(Beginning of Material to process)
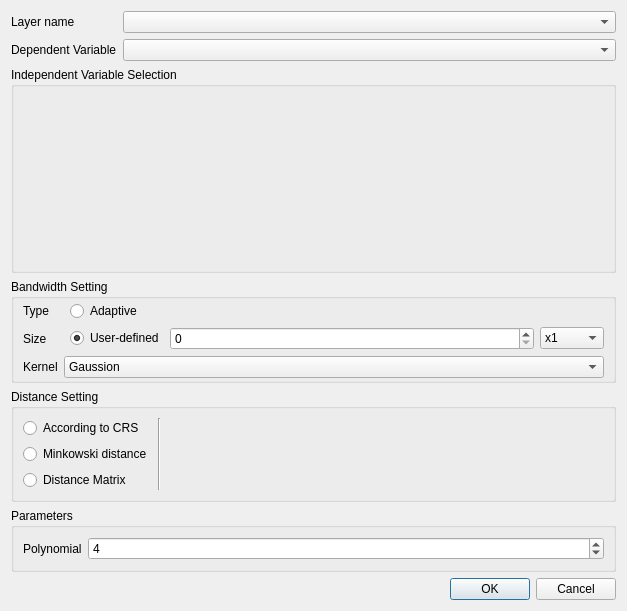
The window that gwmscalablegwroptionsdialog.ui (GWmodel-Lab/GWmodelS) describes before a commit, drawn with Qt 5.
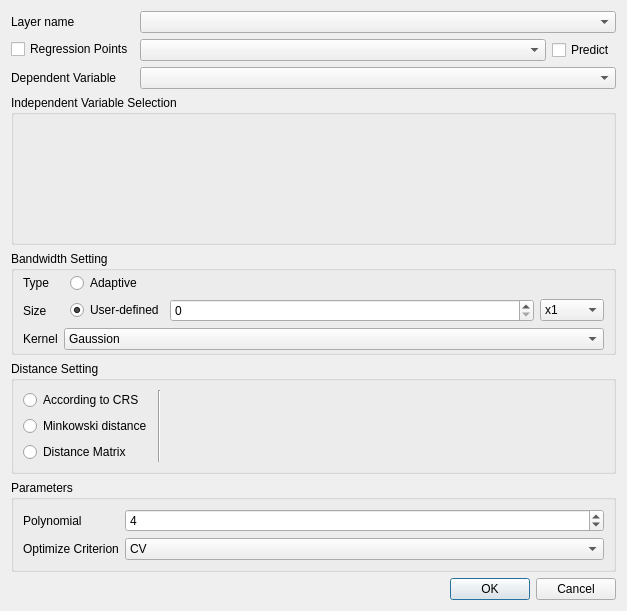
The same window after the commit. Custom widgets are drawn as their Qt base class.

What changed in the file:
```diff
--- a/gwmscalablegwroptionsdialog.ui
+++ b/gwmscalablegwroptionsdialog.ui
@@ -32,16 +32,43 @@
      <item row="0" column="1">
       <widget class="QComboBox" name="mLayerComboBox"/>
      </item>
-     <item row="1" column="0">
+     <item row="2" column="0">
       <widget class="QLabel" name="label_12">
        <property name="text">
         <string>Dependent Variable</string>
        </property>
       </widget>
      </item>
-     <item row="1" column="1">
+     <item row="2" column="1">
       <widget class="QComboBox" name="mDepVarComboBox"/>
      </item>
+     <item row="1" column="0">
+      <widget class="QCheckBox" name="ckbRegressionPoints">
+       <property name="text">
+        <string>Regression Points</string>
+       </property>
+      </widget>
+     </item>
+     <item row="1" column="1">
+      <layout class="QHBoxLayout" name="horizontalLayout_3">
+       <item>
+        <widget class="QComboBox" name="cmbRegressionLayerSelect"/>
+       </item>
+       <item>
+        <widget class="QCheckBox" name="ckbPredict">
+         <property name="sizePolicy">
+          <sizepolicy hsizetype="Fixed" vsizetype="Fixed">
+           <horstretch>0</horstretch>
+           <verstretch>0</verstretch>
+          </sizepolicy>
+         </property>
+         <property name="text">
+          <string>Predict</string>
+         </property>
+        </widget>
+       </item>
+      </layout>
+     </item>
     </layout>
    </item>
    <item>
@@ -480,6 +507,27 @@
         </property>
        </widget>
       </item>
+      <item row="1" column="0">
+       <widget class="QLabel" name="label_8">
+        <property name="text">
+         <string>Optimize Criterion</string>
+        </property>
+       </widget>
+      </item>
+      <item row="1" column="1">
+       <widget class="QComboBox" name="cmbOptimizeCriterion">
+        <item>
+         <property name="text">
+          <string>CV</string>
+         </property>
+        </item>
+        <item>
+         <property name="text">
+          <string>AIC</string>
+         </property>
+        </item>
+       </widget>
+      </item>
      </layout>
     </widget>
    </item>
```
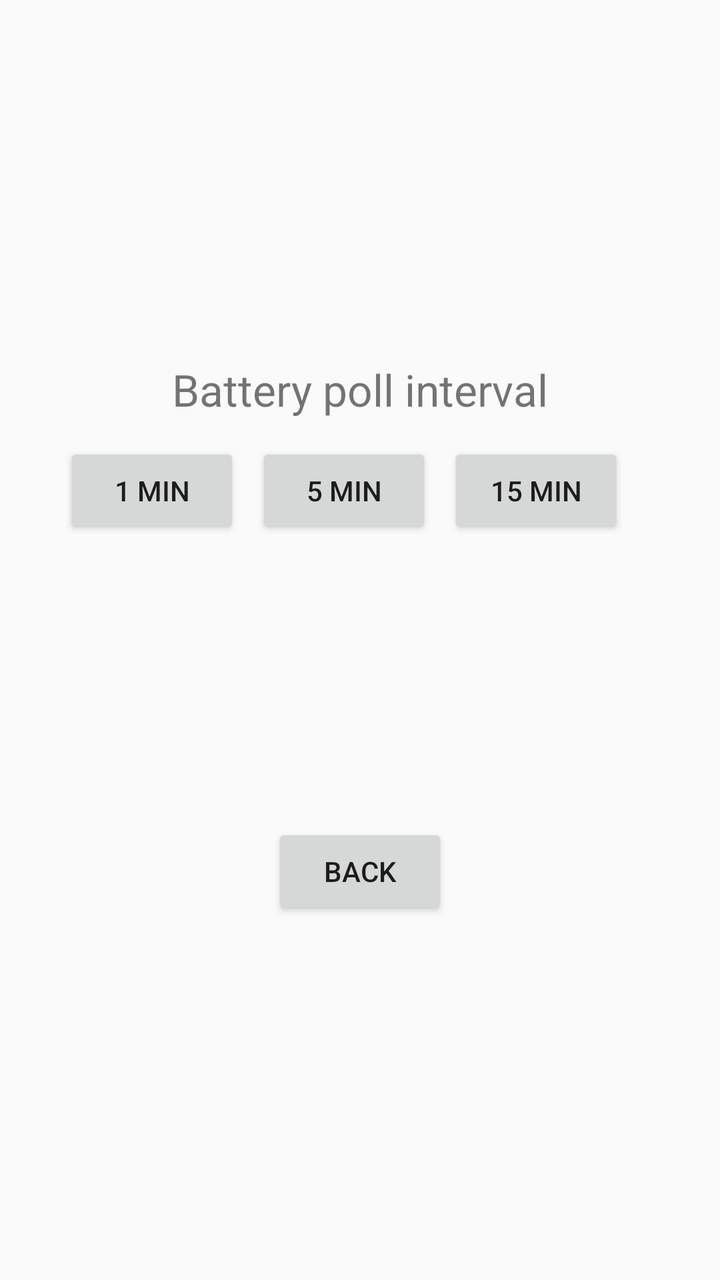
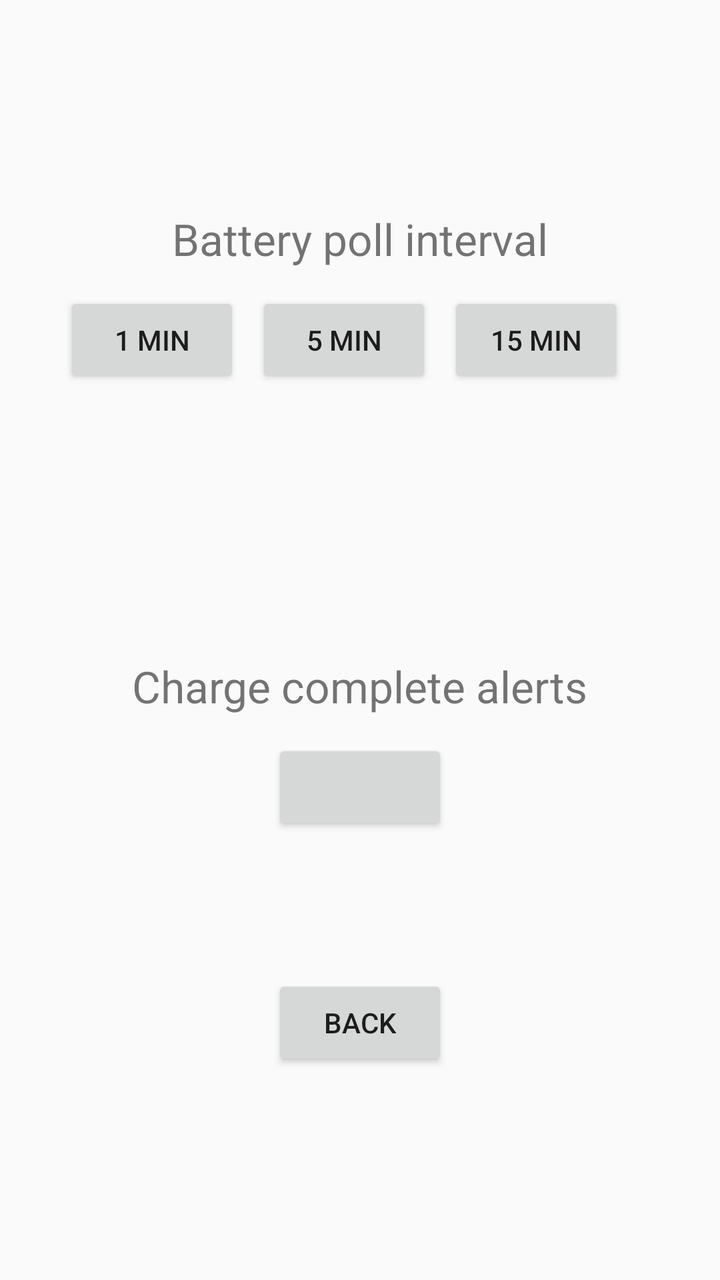

Screens rendered from an Android XML layout before and after an edit, with the pre-edit source and the edit as a unified diff.
<!-- AndroidManifest.xml: application theme android:Theme.Material.Light -->
<!-- res/layout/activity_settings.xml -->
<?xml version="1.0" encoding="utf-8"?>
<LinearLayout xmlns:android="http://schemas.android.com/apk/res/android"
    android:layout_width="match_parent"
    android:layout_height="match_parent"
    android:orientation="vertical"
    android:gravity="center"
    android:padding="32dp">

    <TextView
        android:layout_width="wrap_content"
        android:layout_height="wrap_content"
        android:textSize="22sp"
        android:text="Battery poll interval" />

    <LinearLayout
        android:layout_width="wrap_content"
        android:layout_height="wrap_content"
        android:orientation="horizontal"
        android:layout_marginTop="12dp">

        <Button android:id="@+id/interval1" android:layout_width="wrap_content"
            android:layout_height="wrap_content" android:text="1 min" />
        <Button android:id="@+id/interval5" android:layout_width="wrap_content"
            android:layout_height="wrap_content" android:layout_marginStart="8dp" android:text="5 min" />
        <Button android:id="@+id/interval15" android:layout_width="wrap_content"
            android:layout_height="wrap_content" android:layout_marginStart="8dp" android:text="15 min" />
        <Button android:id="@+id/interval30" android:layout_width="wrap_content"
            android:layout_height="wrap_content" android:layout_marginStart="8dp" android:text="30 min" />
    </LinearLayout>

    <TextView
        android:id="@+id/intervalStatus"
        android:layout_width="wrap_content"
        android:layout_height="wrap_content"
        android:layout_marginTop="8dp"
        android:textSize="16sp" />

    <Button
        android:id="@+id/backButton"
        android:layout_width="wrap_content"
        android:layout_height="wrap_content"
        android:layout_marginTop="40dp"
        android:text="Back" />

</LinearLayout>
<!-- resources referenced by this layout -->
<resources>

</resources>

<!-- the commit's change to res/layout/activity_settings.xml (unified diff, before → after) -->
@@ -35,6 +35,26 @@
         android:layout_marginTop="8dp"
         android:textSize="16sp" />
 
+    <TextView
+        android:layout_width="wrap_content"
+        android:layout_height="wrap_content"
+        android:textSize="22sp"
+        android:layout_marginTop="32dp"
+        android:text="Charge complete alerts" />
+
+    <Button
+        android:id="@+id/chargeAlertsToggle"
+        android:layout_width="wrap_content"
+        android:layout_height="wrap_content"
+        android:layout_marginTop="12dp" />
+
+    <TextView
+        android:id="@+id/chargeAlertsStatus"
+        android:layout_width="wrap_content"
+        android:layout_height="wrap_content"
+        android:layout_marginTop="8dp"
+        android:textSize="16sp" />
+
     <Button
         android:id="@+id/backButton"
         android:layout_width="wrap_content"
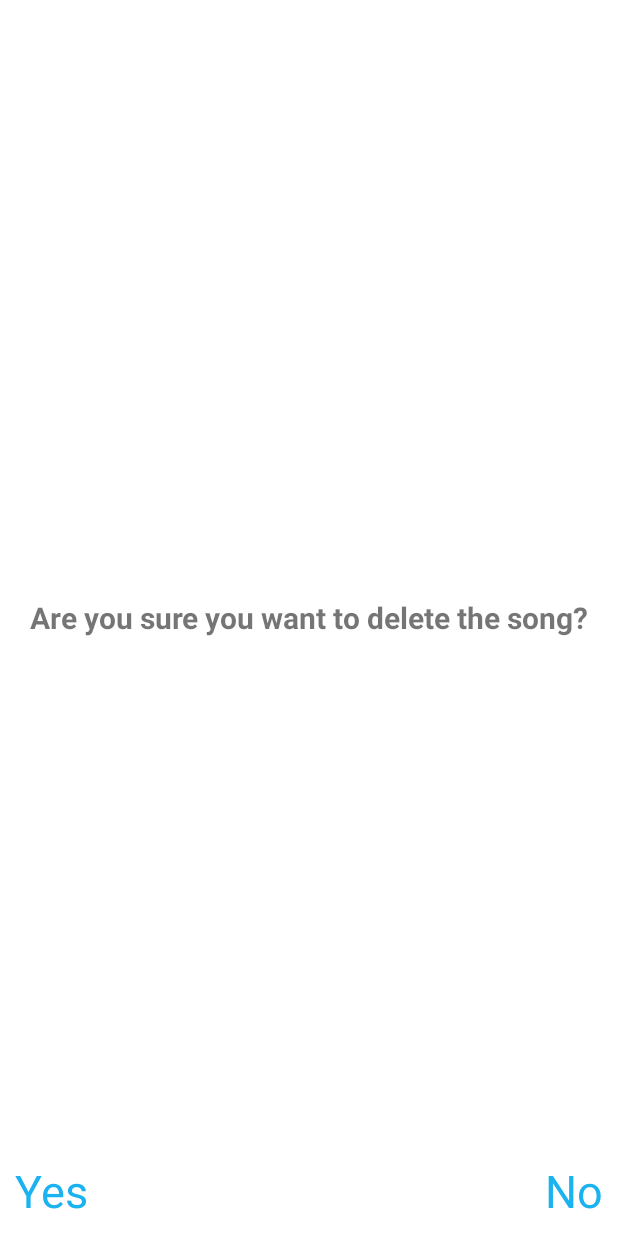
After one commit to Hodjy/AndroidStudio-MediaPlayer, an Android app: the layout dialog_fragment_delete.xml on its own in the app's theme, with its tools: preview values and no code run, on a phone screen of 412 x 824 dp. The commit adds this screen. Run offline under Robolectric (Android 15) with nearby library versions, the phone set to English and light mode, and no system bars.

Commit message:
Created song list editing, can edit songs location by dragging, and remove by swiping.

```diff
--- /dev/null
+++ b/app/src/main/res/layout/dialog_fragment_delete.xml
@@ -0,0 +1,43 @@
+<?xml version="1.0" encoding="utf-8"?>
+<RelativeLayout xmlns:android="http://schemas.android.com/apk/res/android"
+    android:layout_width="match_parent"
+    android:layout_height="match_parent">
+
+    <com.google.android.material.textview.MaterialTextView
+        android:layout_width="wrap_content"
+        android:layout_height="wrap_content"
+        android:text="@string/are_you_sure_delete"
+        android:textSize="20sp"
+        android:textStyle="bold"
+        android:layout_centerInParent="true"/>
+
+    <RelativeLayout
+        android:layout_width="match_parent"
+        android:layout_height="wrap_content"
+        android:orientation="horizontal"
+        android:layout_alignParentBottom="true">
+
+        <com.google.android.material.textview.MaterialTextView
+            android:layout_width="wrap_content"
+            android:layout_height="wrap_content"
+            android:text="@string/yes"
+            android:textSize="30sp"
+            android:textColor="@color/light_blue"
+            android:layout_margin="10dp"
+            android:layout_alignParentStart="true"
+            android:id="@+id/dialog_fragment_delete_yes_tv"/>
+
+        <com.google.android.material.textview.MaterialTextView
+            android:layout_width="wrap_content"
+            android:layout_height="wrap_content"
+            android:text="@string/no"
+            android:textSize="30sp"
+            android:textColor="@color/light_blue"
+            android:layout_alignParentEnd="true"
+            android:layout_margin="10dp"
+            android:id="@+id/dialog_fragment_delete_no_tv"/>
+
+
+    </RelativeLayout>
+
+</RelativeLayout>
--- a/app/src/main/res/values/colors.xml
+++ b/app/src/main/res/values/colors.xml
@@ -5,6 +5,7 @@
     <color name="purple_200">#FFBB86FC</color>
     <color name="purple_500">#FF6200EE</color>
     <color name="purple_700">#FF3700B3</color>
+    <color name="light_blue">#1AB2EF</color>
     <color name="teal_200">#FF03DAC5</color>
     <color name="teal_700">#FF018786</color>
     <color name="black">#FF000000</color>
--- a/app/src/main/res/values/strings.xml
+++ b/app/src/main/res/values/strings.xml
@@ -9,4 +9,7 @@
     <string name="save">Save</string>
     <string name="enter_song_link">Enter the song link:</string>
     <string name="back">Back</string>
+    <string name="are_you_sure_delete">Are you sure you want to delete the song?</string>
+    <string name="yes">Yes</string>
+    <string name="no">No</string>
 </resources>
```
Also changed, not shown: app/src/main/java/com/hod/mediaplayer/MainActivity.java (+34 -1 lines), app/src/main/java/com/hod/mediaplayer/fragments/DeleteDialogFragment.java (added, +92 -0 lines), app/src/main/java/com/hod/mediaplayer/fragments/SongDisplayFragment.java (+52 -1 lines), app/src/main/java/com/hod/mediaplayer/model/SongManager.java (+6 -2 lines), app/src/main/java/com/hod/mediaplayer/services/MusicPlayerService.java (+18 -7 lines), 1 other file.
(End of Material to process)
• Directions
List every line above that contains the word "values".

• Worked solution
After one commit to Hodjy/AndroidStudio-MediaPlayer, an Android app: the layout dialog_fragment_delete.xml on its own in the app's theme, with its tools: preview values and no code run, on a phone screen of 412 x 824 dp. The commit adds this screen. Run offline under Robolectric (Android 15) with nearby library versions, the phone set to English and light mode, and no system bars.
--- a/app/src/main/res/values/colors.xml
+++ b/app/src/main/res/values/colors.xml
--- a/app/src/main/res/values/strings.xml
+++ b/app/src/main/res/values/strings.xml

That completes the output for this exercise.